* _Requirement_
Among the entries below, how many lines have the string "column" in them? Only the number should be given.

[Items from a dataset]
□ □ □ □ □
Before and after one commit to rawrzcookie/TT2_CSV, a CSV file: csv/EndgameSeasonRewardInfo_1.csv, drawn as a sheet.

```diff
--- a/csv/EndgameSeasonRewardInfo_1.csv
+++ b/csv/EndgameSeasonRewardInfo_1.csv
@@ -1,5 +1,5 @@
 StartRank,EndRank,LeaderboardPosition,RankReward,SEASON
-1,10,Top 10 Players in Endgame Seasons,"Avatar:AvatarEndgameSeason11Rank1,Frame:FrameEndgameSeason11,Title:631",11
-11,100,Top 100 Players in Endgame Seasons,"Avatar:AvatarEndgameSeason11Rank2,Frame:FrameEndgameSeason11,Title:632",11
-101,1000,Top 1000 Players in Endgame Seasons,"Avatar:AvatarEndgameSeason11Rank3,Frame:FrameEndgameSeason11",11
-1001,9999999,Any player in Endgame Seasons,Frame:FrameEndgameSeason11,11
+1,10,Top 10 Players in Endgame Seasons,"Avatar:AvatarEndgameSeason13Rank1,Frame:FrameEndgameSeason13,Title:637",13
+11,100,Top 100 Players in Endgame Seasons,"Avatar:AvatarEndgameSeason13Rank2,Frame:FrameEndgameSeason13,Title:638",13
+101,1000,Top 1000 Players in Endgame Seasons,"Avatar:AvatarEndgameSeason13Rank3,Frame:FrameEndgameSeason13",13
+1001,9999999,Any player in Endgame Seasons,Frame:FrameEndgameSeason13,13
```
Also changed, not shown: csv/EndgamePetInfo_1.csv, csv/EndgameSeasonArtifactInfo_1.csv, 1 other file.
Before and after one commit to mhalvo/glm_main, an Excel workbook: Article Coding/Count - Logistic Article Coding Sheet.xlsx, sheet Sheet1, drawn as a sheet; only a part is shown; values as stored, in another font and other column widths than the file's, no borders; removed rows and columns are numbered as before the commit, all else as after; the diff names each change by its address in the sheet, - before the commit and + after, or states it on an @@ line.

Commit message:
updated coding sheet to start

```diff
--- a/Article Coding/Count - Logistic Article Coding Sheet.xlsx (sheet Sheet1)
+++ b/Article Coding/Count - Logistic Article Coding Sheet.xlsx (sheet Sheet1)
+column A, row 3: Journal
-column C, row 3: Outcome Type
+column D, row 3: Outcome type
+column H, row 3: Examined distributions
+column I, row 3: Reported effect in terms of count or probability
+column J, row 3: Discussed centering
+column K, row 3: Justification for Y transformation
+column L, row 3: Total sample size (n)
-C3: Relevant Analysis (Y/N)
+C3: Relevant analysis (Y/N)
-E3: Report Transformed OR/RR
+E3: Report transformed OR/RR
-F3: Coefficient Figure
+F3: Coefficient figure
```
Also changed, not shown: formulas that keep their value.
□ □ □ □ □
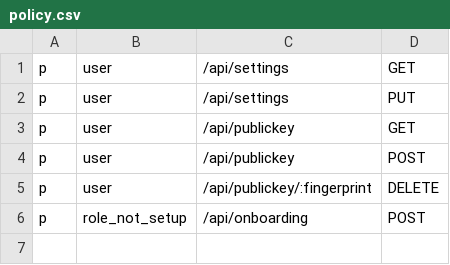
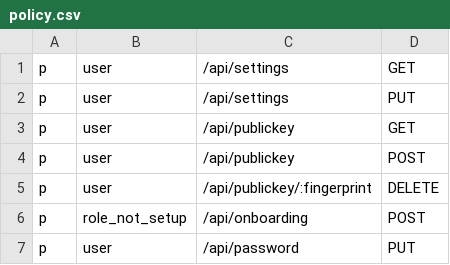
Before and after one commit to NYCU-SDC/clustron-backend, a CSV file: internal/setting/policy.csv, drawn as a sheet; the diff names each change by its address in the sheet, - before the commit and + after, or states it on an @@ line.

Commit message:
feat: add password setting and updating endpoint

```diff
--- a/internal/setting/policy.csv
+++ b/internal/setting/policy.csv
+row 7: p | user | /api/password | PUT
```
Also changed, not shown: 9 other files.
□ □ □ □ □
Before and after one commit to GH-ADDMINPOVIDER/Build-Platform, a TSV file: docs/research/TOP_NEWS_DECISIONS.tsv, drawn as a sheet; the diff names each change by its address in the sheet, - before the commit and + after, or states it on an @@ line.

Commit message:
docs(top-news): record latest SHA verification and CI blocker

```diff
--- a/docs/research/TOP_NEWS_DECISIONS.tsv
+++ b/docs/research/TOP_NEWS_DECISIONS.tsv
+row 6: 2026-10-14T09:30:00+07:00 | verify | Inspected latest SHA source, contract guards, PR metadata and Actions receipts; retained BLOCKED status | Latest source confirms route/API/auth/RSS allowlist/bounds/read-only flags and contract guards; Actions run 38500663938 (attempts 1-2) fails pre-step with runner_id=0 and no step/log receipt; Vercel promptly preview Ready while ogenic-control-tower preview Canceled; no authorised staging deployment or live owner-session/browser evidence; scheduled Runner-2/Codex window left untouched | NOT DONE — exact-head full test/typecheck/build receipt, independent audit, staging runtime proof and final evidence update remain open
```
□ □ □ □ □
* _Written answer_
9